The Embarrassing, Painful Gasoline Shortage: The Weah Government Must Never Let This Happen Again


None of our readers could miss our Judicial Correspondent Abednego Davis’ front page lead story yesterday.  It reminded us of the terribly embarrassing gasoline shortage that hit Liberia over the past few weeks.

Yes, the entire country was affected, but not too many people knew that the gasoline crisis shut down the entire Third Branch of Government, the Liberian Judiciary, with courtrooms at the Temple of Justice entirely abandoned.

Reporter Davis also told the readers in yesterday’s lead story that not only were the courtrooms in the entire Temple of Justice abandoned; even the Chief Justice of Liberia, unable to use the elevator due to the lack of fuel to run the Tempe’s generator, had to use the stairs to get to his fourth floor office.

The Managing Director of the Liberia Petroleum Refining Company, Madam Marie Urey Coleman, Commerce and Industry Minister Wilson Tarpeh, Finance Minister Samuel Tweah and Mr. President, George Weah, we plead with you all never to let this happen again!

The last time we remember this happening was in the 1980s, when the nation was faced with several major crises: among them no fuel and the nurses’ strike at the John F. Kennedy Medical Center.  That same morning, in a dramatic reaction to the Daily Observer’s triple crisis headline, Head of State Samuel K. Doe paid his first visit to the Daily Observer office on Broad Street, Crown Hill.
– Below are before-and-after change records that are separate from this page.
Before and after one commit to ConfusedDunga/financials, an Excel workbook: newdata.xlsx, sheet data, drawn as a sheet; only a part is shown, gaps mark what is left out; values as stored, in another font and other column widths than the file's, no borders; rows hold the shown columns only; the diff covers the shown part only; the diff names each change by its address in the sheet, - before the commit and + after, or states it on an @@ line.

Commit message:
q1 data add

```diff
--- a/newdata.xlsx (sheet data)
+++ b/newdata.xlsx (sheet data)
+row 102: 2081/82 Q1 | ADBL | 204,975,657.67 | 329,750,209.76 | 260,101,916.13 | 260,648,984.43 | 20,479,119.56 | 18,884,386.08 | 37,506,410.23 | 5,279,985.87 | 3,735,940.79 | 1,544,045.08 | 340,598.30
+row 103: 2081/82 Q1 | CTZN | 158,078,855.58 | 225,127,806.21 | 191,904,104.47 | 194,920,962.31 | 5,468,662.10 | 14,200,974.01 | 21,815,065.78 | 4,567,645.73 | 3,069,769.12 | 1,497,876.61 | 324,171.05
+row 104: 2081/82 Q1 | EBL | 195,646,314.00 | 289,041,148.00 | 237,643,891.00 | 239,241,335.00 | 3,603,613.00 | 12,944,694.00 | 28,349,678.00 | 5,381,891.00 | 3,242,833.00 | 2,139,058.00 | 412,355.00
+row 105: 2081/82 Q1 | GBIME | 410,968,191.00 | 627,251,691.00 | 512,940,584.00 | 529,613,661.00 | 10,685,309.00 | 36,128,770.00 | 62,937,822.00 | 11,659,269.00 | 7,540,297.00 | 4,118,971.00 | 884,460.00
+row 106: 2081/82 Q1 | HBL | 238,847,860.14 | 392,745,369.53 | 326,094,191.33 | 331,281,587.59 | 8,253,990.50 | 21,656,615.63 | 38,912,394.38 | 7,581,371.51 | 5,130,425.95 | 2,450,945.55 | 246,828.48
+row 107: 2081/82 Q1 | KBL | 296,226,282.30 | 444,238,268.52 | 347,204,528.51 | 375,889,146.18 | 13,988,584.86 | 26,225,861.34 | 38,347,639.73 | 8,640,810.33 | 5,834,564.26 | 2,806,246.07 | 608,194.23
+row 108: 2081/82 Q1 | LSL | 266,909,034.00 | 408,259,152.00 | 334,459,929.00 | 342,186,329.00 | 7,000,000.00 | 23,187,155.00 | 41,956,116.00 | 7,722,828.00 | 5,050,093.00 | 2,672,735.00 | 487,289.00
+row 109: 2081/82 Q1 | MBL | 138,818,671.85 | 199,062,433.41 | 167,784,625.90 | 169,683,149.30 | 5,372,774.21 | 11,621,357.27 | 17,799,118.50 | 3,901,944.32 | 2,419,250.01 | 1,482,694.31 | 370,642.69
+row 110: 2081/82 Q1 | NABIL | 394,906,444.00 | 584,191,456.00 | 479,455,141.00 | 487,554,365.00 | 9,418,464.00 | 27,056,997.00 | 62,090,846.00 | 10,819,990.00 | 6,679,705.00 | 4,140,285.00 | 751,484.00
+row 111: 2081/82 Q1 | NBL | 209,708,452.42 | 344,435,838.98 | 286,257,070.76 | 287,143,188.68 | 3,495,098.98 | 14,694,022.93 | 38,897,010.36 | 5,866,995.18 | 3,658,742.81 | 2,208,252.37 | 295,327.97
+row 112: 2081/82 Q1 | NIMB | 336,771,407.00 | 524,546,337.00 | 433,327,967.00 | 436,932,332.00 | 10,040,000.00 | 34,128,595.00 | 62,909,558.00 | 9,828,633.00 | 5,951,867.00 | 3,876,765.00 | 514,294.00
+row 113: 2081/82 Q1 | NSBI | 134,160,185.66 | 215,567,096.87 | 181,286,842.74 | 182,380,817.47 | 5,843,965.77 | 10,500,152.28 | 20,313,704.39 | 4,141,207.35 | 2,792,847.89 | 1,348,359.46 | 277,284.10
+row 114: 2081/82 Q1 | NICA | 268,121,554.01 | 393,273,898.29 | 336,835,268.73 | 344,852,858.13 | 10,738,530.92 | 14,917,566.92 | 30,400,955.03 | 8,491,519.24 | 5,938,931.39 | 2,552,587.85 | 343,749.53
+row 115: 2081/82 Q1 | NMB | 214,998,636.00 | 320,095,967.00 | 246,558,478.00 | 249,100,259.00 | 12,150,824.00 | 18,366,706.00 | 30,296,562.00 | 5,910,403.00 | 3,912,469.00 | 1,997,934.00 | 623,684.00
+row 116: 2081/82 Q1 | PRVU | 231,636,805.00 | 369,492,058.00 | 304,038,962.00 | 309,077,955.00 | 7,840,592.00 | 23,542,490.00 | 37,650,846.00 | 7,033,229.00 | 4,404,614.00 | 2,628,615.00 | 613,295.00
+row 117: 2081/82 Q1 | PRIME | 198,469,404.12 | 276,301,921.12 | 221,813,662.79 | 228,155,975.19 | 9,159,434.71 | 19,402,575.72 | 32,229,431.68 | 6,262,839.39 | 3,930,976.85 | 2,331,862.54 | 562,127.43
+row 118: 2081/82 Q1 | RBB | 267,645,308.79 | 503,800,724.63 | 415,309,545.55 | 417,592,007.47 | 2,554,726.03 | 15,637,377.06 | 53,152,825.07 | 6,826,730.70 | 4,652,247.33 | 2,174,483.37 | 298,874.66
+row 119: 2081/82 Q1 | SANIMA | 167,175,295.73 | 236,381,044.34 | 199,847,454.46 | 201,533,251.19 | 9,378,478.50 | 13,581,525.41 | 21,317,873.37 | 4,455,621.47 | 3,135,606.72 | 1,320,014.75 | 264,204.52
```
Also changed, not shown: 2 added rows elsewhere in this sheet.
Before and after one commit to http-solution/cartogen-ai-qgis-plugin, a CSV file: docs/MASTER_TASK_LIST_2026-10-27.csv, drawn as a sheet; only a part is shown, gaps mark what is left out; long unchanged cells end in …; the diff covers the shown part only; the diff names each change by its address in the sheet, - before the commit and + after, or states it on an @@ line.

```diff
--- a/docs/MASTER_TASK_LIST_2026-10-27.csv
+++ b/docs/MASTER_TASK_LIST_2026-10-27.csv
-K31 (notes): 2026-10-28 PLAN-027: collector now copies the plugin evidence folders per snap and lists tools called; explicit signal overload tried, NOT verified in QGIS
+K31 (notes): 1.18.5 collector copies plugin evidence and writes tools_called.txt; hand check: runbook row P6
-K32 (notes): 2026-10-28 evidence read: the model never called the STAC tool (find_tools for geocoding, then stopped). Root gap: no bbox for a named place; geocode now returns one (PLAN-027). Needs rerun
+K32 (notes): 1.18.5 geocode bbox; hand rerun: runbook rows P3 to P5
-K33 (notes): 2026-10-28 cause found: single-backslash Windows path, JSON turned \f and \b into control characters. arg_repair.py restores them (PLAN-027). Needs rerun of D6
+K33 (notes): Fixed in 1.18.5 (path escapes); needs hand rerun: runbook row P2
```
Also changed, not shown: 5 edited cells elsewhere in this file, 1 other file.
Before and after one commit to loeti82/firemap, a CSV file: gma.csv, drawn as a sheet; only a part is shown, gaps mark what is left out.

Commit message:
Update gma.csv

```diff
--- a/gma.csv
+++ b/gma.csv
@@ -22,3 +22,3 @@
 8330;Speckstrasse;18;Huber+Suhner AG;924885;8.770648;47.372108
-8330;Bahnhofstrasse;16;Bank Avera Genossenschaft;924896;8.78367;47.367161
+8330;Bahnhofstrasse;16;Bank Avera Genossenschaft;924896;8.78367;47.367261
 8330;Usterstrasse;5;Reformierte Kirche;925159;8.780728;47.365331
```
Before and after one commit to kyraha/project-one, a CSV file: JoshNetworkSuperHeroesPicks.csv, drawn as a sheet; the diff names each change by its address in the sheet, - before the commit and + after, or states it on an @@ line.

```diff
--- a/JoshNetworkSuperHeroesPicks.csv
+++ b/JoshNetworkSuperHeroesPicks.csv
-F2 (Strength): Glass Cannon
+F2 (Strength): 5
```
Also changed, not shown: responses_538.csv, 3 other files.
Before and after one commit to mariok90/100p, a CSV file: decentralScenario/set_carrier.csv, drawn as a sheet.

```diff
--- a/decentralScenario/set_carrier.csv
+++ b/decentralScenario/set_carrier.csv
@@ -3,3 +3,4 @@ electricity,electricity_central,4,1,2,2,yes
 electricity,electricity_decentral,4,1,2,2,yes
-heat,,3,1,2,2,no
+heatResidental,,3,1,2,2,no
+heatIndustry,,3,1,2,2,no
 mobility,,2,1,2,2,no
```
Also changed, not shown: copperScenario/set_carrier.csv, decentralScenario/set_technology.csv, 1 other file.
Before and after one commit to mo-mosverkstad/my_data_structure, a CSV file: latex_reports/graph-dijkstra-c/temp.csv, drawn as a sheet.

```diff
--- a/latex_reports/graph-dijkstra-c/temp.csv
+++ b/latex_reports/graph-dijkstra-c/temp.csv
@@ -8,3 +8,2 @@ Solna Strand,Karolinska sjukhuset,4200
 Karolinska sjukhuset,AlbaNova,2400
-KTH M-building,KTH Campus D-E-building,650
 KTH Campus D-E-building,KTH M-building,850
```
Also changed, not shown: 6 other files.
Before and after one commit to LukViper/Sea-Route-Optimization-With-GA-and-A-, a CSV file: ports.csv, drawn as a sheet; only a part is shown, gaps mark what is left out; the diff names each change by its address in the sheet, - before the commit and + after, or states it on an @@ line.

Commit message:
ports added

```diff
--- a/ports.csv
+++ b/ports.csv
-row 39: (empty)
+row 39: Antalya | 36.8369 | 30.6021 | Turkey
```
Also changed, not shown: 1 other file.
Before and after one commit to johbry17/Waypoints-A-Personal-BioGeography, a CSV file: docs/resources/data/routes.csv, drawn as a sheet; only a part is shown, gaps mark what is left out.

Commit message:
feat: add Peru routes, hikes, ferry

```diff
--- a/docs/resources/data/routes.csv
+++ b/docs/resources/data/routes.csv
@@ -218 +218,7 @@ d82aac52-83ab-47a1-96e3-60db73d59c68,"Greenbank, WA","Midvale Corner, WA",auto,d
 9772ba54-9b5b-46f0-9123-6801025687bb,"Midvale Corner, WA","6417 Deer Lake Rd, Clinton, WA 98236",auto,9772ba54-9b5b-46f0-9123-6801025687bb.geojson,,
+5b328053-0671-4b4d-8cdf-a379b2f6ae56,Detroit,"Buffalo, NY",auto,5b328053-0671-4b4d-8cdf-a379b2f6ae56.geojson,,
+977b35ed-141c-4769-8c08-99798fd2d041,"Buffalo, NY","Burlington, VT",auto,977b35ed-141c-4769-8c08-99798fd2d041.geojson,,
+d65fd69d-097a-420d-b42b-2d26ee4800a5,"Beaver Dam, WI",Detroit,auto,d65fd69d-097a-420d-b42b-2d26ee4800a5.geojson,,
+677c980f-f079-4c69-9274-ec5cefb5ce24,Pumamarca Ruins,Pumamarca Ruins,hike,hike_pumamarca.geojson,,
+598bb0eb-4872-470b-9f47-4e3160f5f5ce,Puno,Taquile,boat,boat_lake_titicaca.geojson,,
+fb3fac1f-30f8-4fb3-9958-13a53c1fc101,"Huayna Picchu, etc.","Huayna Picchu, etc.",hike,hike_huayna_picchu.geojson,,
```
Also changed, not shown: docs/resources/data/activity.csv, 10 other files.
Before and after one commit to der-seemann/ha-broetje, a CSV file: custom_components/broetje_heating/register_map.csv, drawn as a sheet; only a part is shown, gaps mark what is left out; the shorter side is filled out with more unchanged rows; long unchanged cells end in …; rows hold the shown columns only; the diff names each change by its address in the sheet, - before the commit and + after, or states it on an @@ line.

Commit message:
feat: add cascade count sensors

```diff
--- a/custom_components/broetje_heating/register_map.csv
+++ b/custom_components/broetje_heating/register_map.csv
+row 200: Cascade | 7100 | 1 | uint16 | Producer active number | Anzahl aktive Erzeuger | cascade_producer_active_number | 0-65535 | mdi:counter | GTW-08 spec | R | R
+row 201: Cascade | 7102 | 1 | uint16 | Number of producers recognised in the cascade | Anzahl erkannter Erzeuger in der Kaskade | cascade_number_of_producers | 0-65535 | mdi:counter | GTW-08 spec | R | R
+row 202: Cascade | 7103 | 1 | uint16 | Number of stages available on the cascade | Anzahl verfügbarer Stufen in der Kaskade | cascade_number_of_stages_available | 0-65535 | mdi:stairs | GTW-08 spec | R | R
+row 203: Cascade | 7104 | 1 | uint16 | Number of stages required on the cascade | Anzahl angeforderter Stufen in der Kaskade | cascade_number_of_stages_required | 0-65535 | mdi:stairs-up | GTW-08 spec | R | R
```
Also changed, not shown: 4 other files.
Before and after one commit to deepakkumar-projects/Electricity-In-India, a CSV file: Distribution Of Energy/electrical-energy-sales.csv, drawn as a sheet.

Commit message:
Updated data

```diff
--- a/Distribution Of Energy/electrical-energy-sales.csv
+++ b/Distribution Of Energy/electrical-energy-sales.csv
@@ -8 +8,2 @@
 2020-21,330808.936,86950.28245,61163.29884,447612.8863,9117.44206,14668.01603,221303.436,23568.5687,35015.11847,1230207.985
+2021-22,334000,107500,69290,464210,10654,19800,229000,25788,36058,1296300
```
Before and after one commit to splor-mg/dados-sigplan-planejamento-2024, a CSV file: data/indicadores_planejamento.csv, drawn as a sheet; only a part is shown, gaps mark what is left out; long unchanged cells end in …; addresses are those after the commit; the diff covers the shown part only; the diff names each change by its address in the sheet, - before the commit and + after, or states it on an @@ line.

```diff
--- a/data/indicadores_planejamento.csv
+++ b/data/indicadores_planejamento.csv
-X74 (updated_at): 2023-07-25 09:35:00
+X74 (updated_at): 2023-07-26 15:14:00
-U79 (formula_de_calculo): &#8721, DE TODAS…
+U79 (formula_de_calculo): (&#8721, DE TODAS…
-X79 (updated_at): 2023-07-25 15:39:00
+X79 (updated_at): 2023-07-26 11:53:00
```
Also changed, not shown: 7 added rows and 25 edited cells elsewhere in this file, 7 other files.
During his visit, Head of State Doe profusely apologized for the triple crisis, especially the gasoline crisis.  He blamed several parts of the Executive Branch for the crisis and pledged that it would never happen again.

The newspaper staff breathed a sigh of relief, for none of us knew what to expect when someone spied the presidential motorcade approaching the office.

Head of State Doe kept his promise.  That was indeed the last time we had a fuel crisis like that.  That was in 1982.

The time has come for us to tell President George Weah something he most probably does not know.  Or has anyone told him the history of the Liberia Petroleum Refining Company?  He needs to invite former Senator Cletus Wotorson for a conversation.  Wotorson, a former Managing Director of LPRC, can tell him all about LPRC, including the time when the company was actually refining petroleum, during which period the company was located in the Liberian Industrial Park, off Somalia Drive.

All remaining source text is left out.